## Problem to work on
Copy every line of the data below exactly as given, except for the pictures.

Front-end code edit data
- Opening Delimiter -
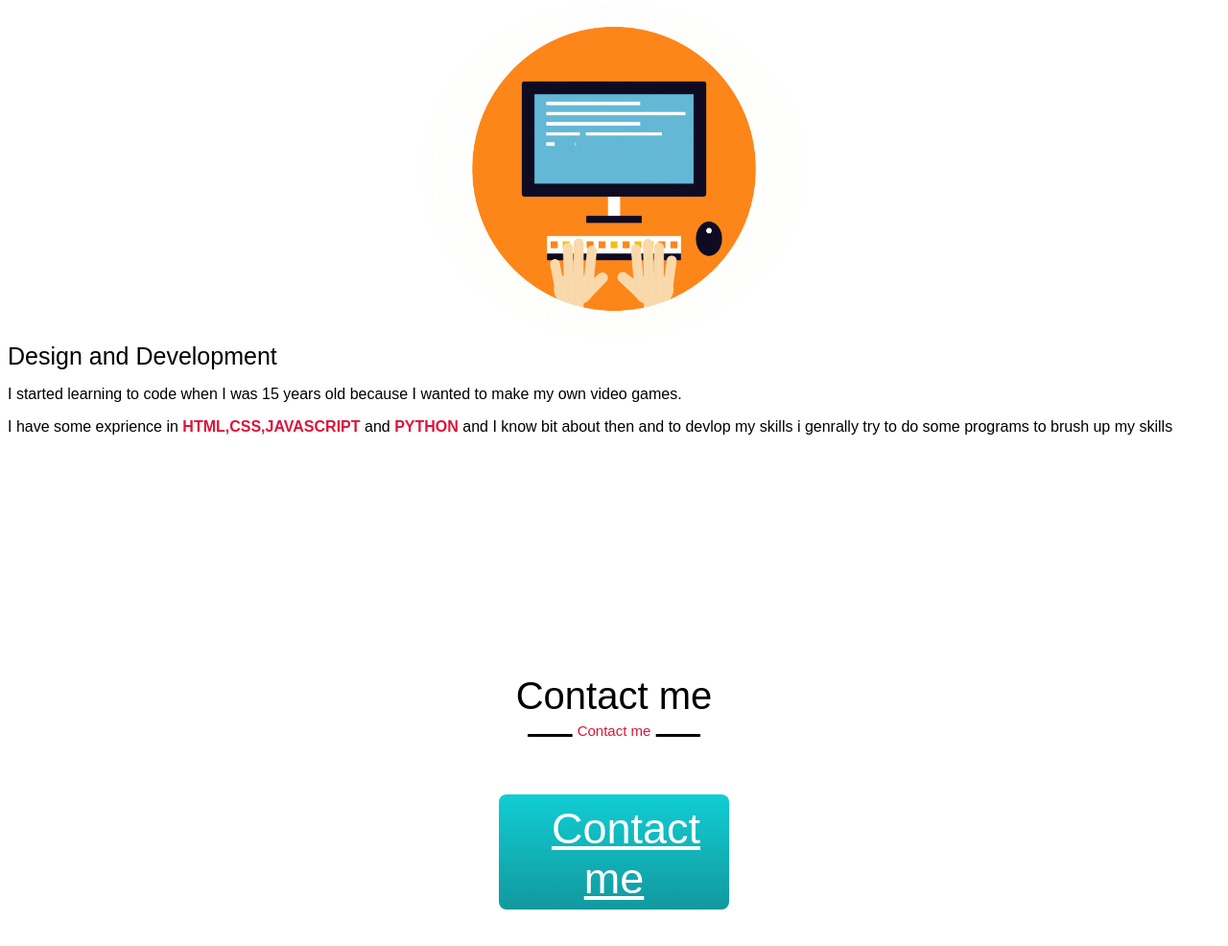
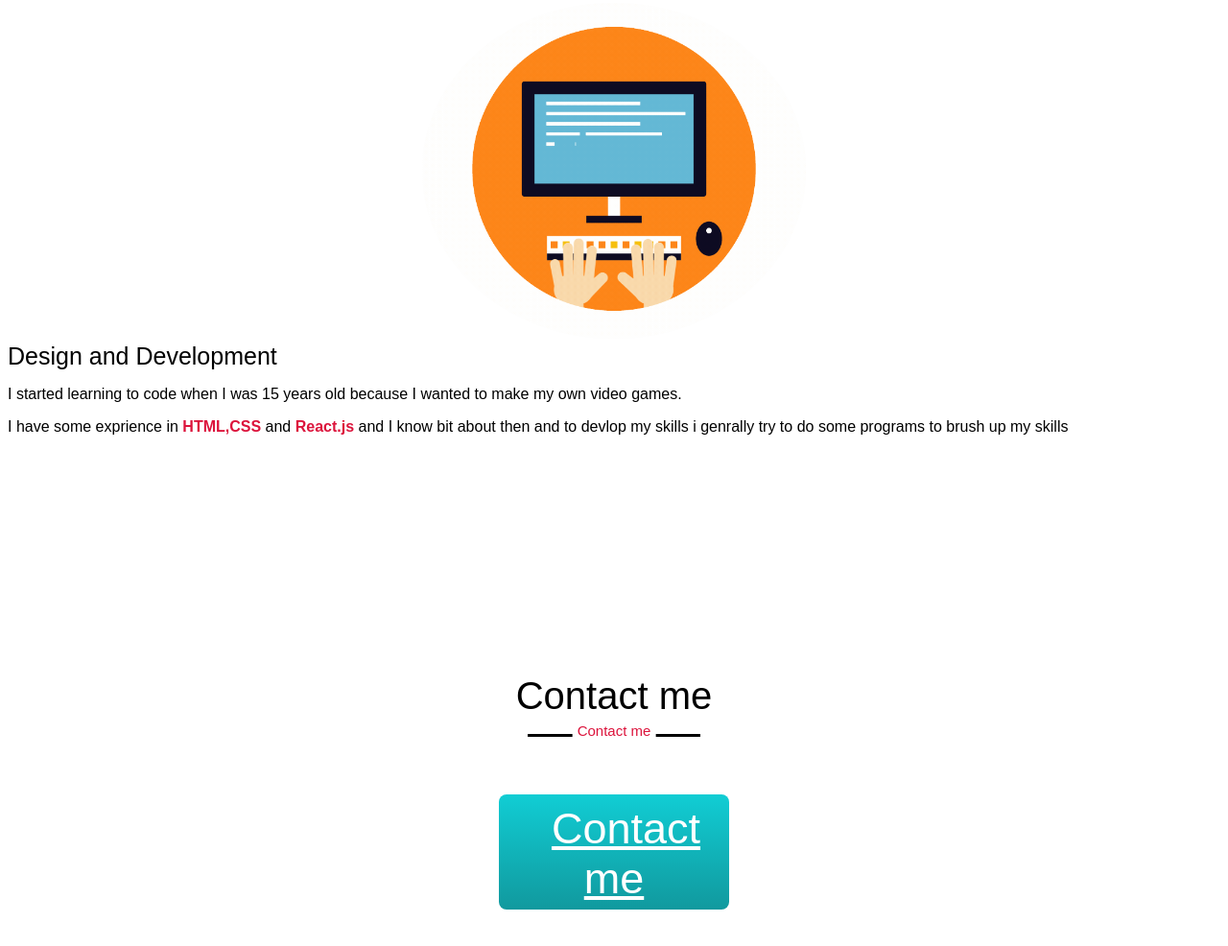
Before and after one commit to ashu2001-aug/portfolio, a plain HTML site: page index.html in a window 1280 px wide. Shown: the part 2100-3086 px from the top of the page at 96% size. Drawn offline with Linux system fonts and the light colour scheme.

Commit message:
Update index.html

```diff
--- a/index.html
+++ b/index.html
@@ -55,7 +55,7 @@
                     <div class="img-cont"><img src=".\index2.gif"></div>
                     <div class="text">Design and Development</div>
                     <p>I started learning to code when I was 15 years old because I wanted to make my own video games.</p>
-                    <p>I have some exprience in <span>HTML,CSS,JAVASCRIPT</span> and <span>PYTHON</span> and I know bit about then and to devlop my skills i genrally try to do some programs to brush up my skills</p>
+                    <p>I have some exprience in <span>HTML,CSS</span> and <span>React.js</span> and I know bit about then and to devlop my skills i genrally try to do some programs to brush up my skills</p>
 
                 </div>
                     </div>
```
- Closing Delimiter -
## Result for this exercise
Before and after one commit to ashu2001-aug/portfolio, a plain HTML site: page index.html in a window 1280 px wide. Shown: the part 2100-3086 px from the top of the page at 96% size. Drawn offline with Linux system fonts and the light colour scheme.

Commit message:
Update index.html

```diff
--- a/index.html
+++ b/index.html
@@ -55,7 +55,7 @@
                     <div class="img-cont"><img src=".\index2.gif"></div>
                     <div class="text">Design and Development</div>
                     <p>I started learning to code when I was 15 years old because I wanted to make my own video games.</p>
-                    <p>I have some exprience in <span>HTML,CSS,JAVASCRIPT</span> and <span>PYTHON</span> and I know bit about then and to devlop my skills i genrally try to do some programs to brush up my skills</p>
+                    <p>I have some exprience in <span>HTML,CSS</span> and <span>React.js</span> and I know bit about then and to devlop my skills i genrally try to do some programs to brush up my skills</p>
 
                 </div>
                     </div>
```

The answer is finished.